[SUPPLIED RECORDS — start]

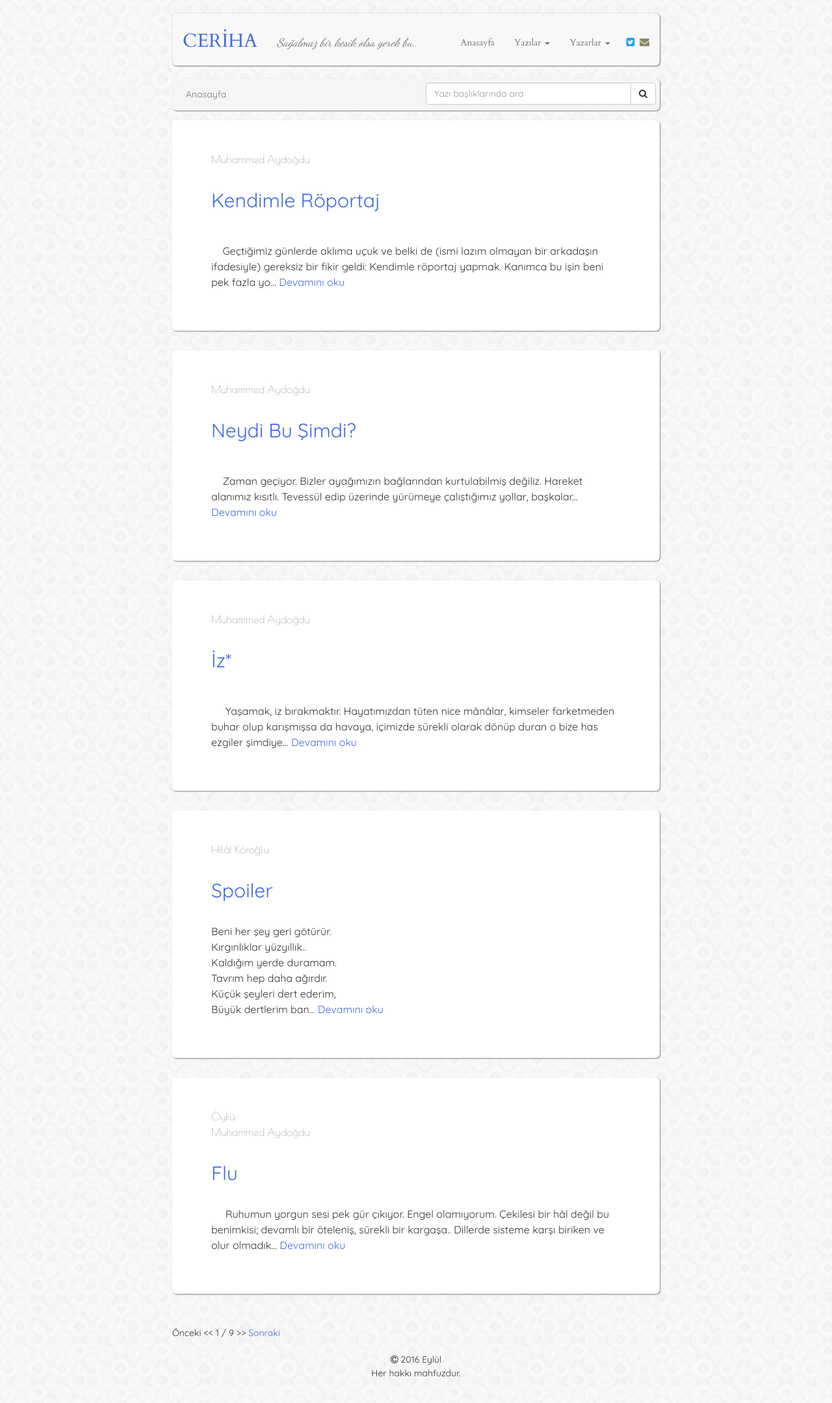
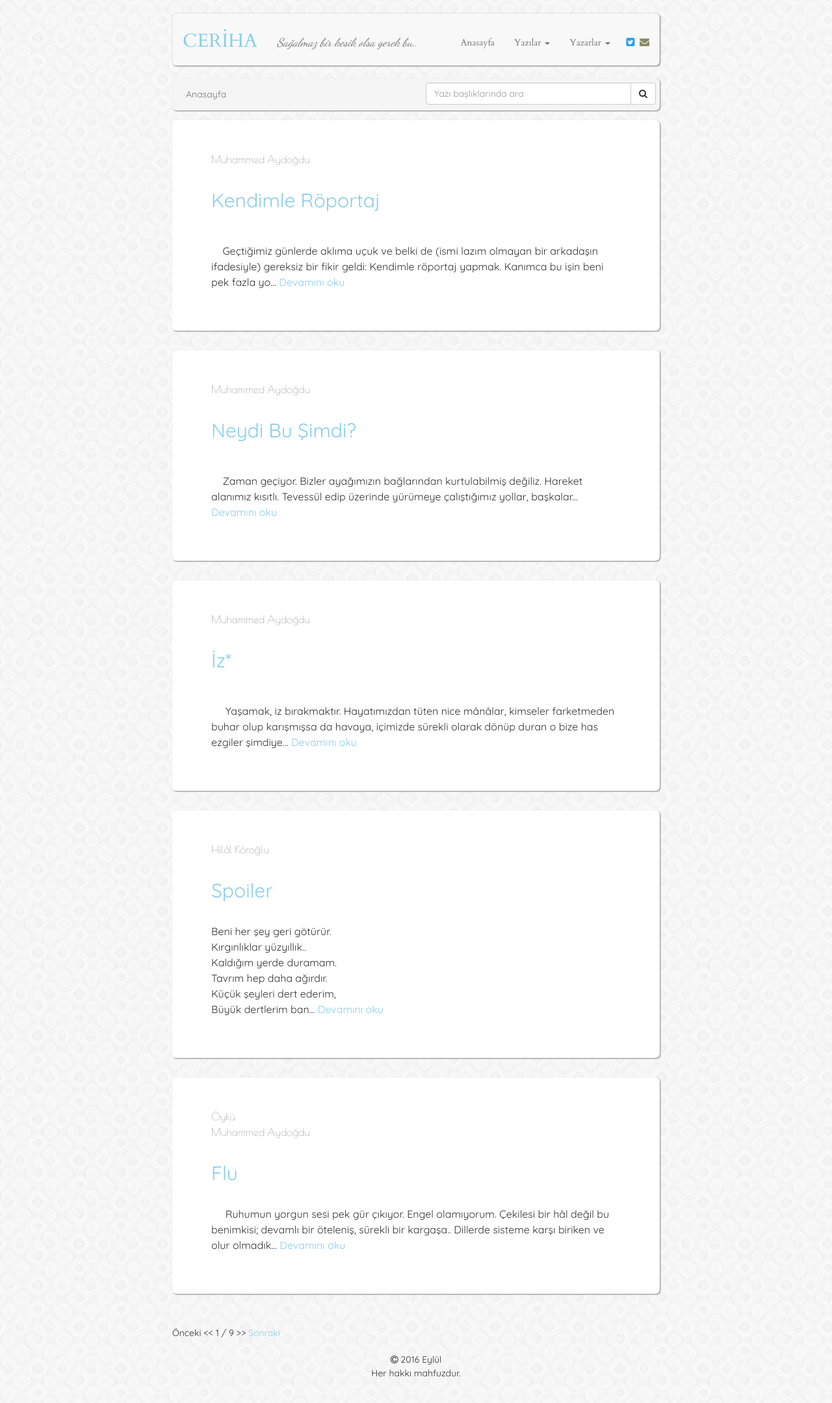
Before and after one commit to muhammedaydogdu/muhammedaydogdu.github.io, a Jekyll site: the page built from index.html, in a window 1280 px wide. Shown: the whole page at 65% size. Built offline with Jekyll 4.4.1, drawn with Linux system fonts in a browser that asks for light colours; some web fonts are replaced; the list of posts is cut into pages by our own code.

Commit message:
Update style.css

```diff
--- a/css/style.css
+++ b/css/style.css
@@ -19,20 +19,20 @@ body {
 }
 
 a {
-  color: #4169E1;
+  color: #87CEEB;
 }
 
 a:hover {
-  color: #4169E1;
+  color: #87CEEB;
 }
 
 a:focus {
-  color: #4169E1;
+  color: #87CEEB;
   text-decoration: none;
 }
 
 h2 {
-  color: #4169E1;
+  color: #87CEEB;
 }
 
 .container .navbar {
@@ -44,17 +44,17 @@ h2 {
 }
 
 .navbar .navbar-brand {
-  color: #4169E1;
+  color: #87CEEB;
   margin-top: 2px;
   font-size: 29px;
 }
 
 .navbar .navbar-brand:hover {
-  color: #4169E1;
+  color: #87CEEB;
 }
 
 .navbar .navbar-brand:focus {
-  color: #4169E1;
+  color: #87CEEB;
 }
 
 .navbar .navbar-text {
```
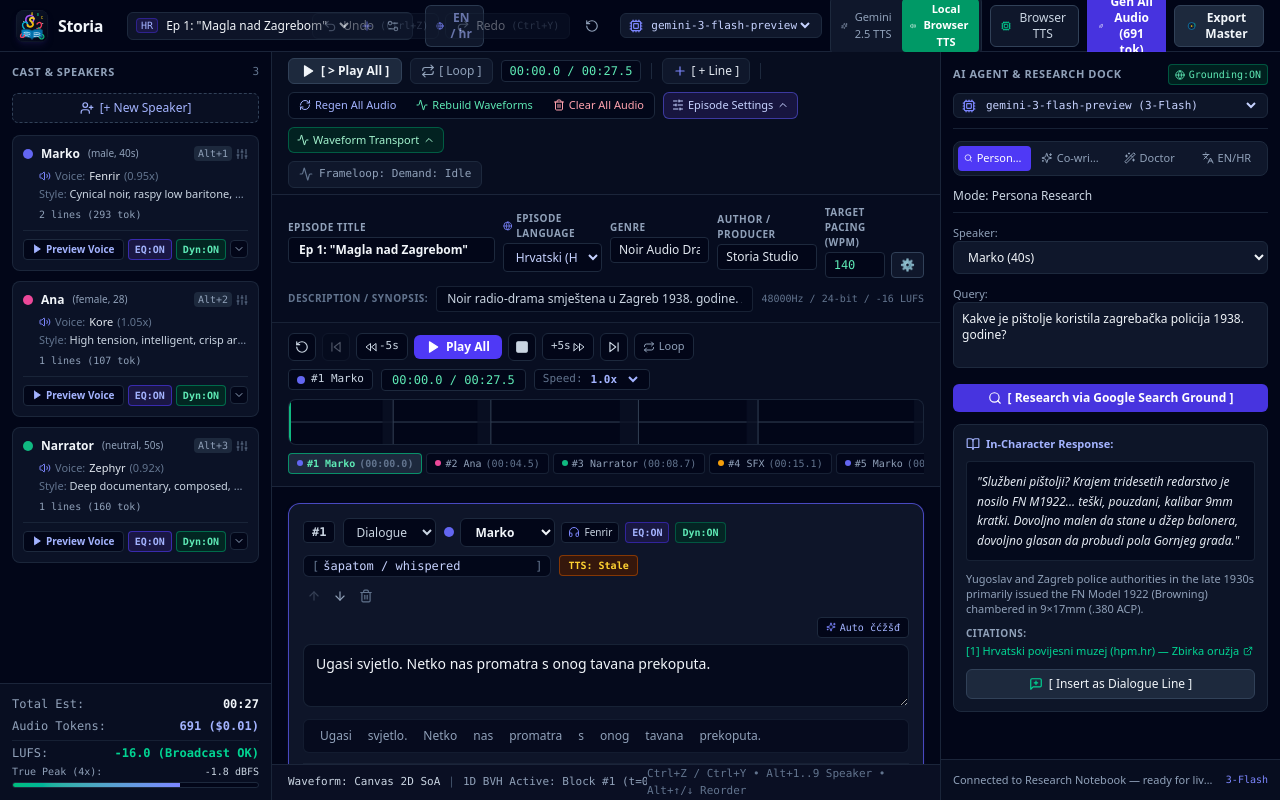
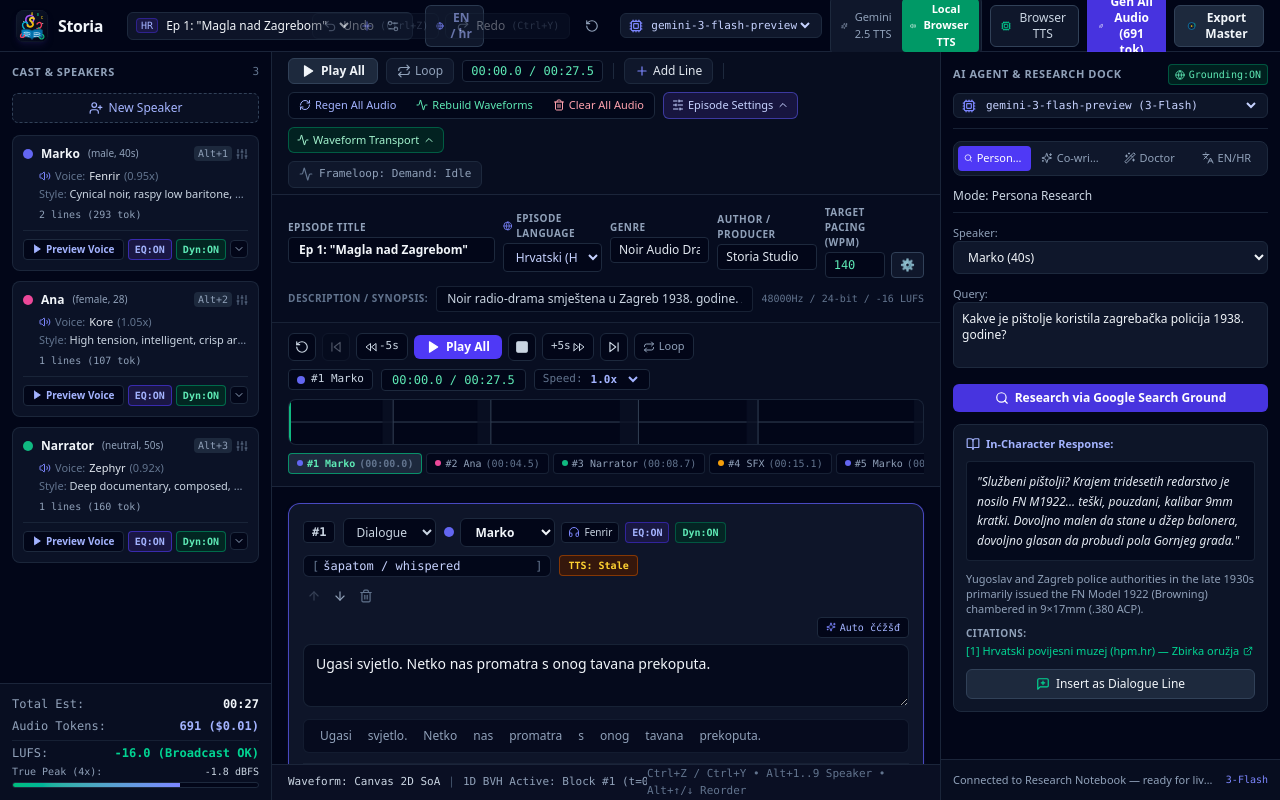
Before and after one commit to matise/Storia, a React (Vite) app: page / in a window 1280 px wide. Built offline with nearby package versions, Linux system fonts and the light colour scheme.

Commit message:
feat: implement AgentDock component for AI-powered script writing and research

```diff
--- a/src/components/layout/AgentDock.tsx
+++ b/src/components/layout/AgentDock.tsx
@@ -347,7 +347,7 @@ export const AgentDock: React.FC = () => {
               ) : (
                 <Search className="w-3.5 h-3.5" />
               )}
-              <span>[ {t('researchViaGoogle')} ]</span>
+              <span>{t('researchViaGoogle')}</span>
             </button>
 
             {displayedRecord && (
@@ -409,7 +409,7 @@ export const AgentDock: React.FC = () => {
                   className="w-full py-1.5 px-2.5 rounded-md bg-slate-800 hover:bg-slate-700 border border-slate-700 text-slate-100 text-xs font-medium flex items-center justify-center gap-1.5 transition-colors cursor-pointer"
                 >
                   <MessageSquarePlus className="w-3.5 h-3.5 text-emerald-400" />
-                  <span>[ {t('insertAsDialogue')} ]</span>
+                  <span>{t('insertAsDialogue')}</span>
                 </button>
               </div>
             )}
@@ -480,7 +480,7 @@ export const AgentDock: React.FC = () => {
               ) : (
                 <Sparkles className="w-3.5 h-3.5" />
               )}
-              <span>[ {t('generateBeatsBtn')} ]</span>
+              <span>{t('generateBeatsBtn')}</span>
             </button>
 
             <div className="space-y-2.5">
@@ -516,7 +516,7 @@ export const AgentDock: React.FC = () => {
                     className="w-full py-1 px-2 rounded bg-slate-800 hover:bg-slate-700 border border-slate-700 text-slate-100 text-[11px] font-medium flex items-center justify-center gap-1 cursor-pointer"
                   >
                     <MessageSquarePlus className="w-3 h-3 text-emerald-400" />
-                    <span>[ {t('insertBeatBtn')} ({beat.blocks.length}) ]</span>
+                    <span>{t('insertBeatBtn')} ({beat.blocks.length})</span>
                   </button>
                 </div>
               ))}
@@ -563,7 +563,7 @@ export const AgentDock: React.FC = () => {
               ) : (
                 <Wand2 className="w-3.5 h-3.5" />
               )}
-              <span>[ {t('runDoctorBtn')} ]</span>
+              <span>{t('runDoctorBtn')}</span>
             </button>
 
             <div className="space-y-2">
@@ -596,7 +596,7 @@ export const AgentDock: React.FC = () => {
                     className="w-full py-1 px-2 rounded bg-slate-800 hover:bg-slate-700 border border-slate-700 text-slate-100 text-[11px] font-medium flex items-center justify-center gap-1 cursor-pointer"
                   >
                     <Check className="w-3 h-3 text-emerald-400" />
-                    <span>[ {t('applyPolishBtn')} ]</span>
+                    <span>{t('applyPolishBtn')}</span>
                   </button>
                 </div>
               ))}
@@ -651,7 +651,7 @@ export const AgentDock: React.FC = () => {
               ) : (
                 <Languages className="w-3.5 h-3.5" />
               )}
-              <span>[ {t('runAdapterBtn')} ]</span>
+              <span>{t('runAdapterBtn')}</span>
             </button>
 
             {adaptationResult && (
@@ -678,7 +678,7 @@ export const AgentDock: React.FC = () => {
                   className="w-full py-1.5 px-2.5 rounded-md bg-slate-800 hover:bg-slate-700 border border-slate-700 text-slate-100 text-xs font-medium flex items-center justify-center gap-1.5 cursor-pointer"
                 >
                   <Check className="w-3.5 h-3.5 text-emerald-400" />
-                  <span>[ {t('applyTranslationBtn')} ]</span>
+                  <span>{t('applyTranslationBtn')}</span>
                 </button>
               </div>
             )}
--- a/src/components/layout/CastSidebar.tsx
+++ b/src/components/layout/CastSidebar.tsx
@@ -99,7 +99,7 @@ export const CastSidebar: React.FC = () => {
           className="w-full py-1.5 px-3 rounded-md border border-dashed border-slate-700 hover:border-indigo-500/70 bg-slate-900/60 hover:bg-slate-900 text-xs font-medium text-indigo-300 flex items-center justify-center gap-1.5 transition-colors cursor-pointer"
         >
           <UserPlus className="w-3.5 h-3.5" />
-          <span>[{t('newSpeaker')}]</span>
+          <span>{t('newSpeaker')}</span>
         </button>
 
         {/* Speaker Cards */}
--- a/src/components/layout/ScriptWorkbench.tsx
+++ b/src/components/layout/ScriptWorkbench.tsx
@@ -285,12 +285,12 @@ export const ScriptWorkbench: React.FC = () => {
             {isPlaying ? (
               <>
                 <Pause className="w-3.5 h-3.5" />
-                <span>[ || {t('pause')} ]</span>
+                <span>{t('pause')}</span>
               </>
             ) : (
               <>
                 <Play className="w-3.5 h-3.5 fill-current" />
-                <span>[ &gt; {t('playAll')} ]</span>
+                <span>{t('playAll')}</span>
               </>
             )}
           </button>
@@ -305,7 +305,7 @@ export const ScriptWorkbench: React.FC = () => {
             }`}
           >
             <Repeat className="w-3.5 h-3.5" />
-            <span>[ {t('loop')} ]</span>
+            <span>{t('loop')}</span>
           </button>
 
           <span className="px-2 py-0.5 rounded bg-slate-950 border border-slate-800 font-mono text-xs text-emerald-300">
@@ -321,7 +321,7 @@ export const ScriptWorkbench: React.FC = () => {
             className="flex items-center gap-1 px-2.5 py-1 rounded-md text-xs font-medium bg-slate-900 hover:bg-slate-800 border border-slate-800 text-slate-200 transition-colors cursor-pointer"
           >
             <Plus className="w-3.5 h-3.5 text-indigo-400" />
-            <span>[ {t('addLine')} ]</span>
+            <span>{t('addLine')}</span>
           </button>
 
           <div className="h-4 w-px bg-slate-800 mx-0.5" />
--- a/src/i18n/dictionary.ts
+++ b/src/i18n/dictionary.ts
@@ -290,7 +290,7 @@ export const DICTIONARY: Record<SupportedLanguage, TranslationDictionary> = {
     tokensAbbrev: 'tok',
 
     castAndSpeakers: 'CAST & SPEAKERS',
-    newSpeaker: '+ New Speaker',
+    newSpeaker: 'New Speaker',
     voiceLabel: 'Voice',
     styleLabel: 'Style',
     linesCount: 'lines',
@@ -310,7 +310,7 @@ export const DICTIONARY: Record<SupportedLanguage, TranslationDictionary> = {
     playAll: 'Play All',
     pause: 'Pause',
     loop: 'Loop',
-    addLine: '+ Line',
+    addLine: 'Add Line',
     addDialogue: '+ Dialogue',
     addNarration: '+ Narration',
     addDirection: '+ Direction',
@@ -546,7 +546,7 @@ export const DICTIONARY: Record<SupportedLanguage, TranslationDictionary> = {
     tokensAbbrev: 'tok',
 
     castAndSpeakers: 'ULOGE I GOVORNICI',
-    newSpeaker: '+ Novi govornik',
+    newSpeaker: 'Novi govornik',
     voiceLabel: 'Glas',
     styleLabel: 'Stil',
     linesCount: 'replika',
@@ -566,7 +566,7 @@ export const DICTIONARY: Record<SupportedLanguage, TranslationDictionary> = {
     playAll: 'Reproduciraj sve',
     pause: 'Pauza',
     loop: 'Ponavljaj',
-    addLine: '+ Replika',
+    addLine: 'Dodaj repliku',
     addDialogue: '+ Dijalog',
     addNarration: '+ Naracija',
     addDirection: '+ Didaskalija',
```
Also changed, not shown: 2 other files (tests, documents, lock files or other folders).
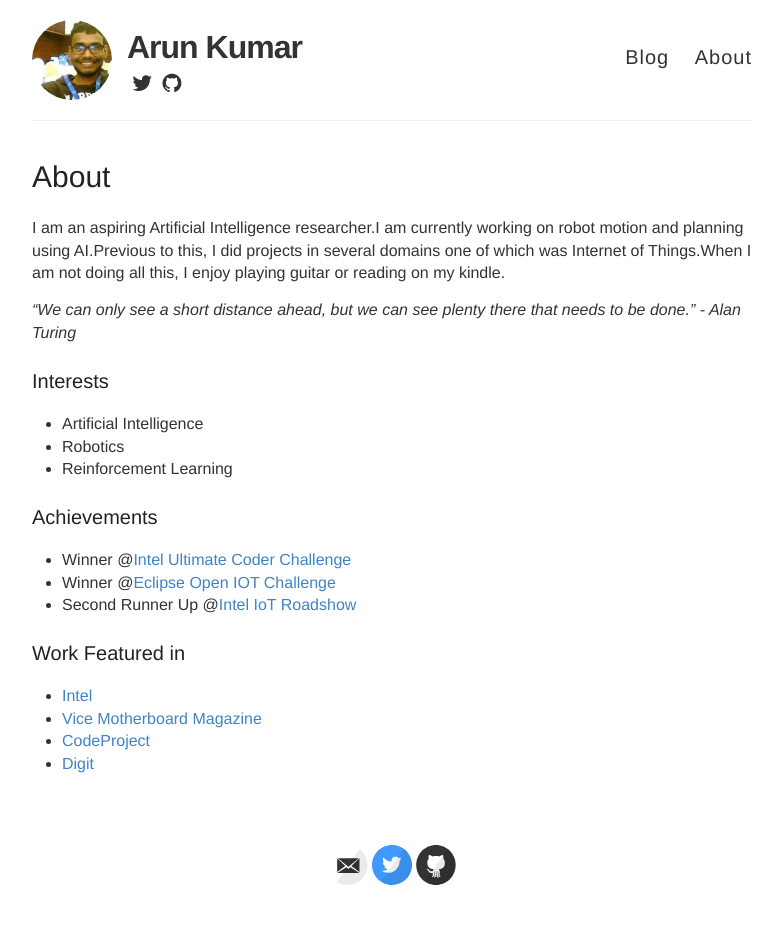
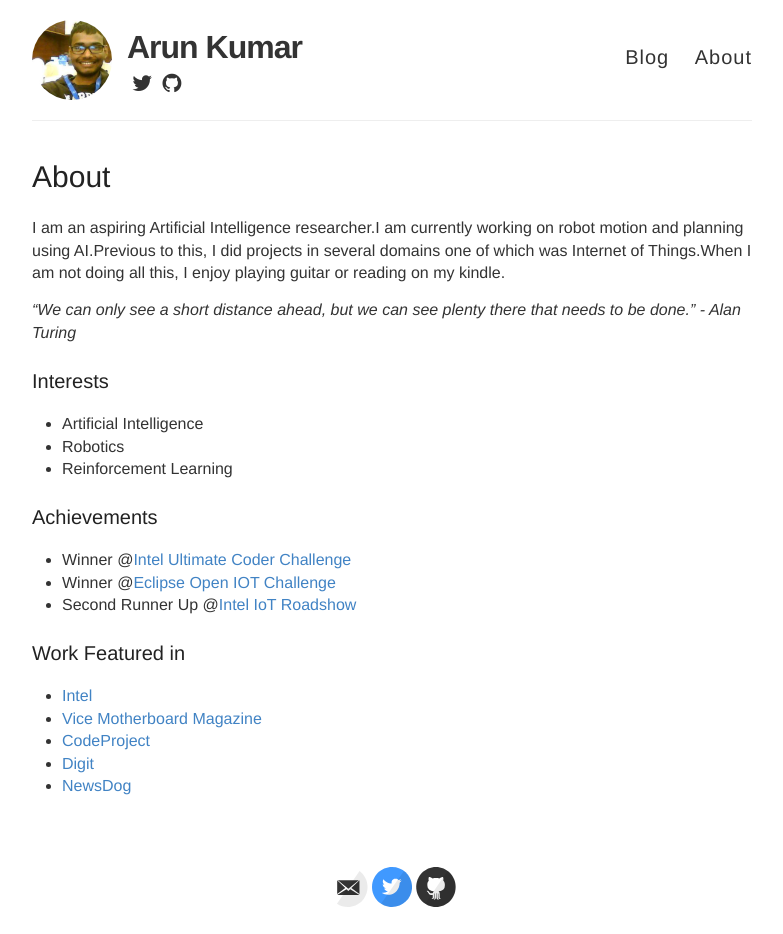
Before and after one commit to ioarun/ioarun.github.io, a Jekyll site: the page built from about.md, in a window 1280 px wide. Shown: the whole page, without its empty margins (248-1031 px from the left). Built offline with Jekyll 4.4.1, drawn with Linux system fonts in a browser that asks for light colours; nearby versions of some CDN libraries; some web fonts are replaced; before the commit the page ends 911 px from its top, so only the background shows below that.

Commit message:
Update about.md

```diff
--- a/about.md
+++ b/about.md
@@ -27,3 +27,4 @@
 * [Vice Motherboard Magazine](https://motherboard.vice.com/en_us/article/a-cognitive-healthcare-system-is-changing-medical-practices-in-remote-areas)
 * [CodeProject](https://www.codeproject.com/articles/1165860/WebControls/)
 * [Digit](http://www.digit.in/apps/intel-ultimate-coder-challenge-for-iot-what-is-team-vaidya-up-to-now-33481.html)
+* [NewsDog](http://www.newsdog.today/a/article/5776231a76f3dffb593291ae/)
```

[SUPPLIED RECORDS — finish]

REQUIRED WORK: Search the data and copy each line containing "brand".

TASK SOLUTION:
 .navbar .navbar-brand {
 .navbar .navbar-brand:hover {
 .navbar .navbar-brand:focus {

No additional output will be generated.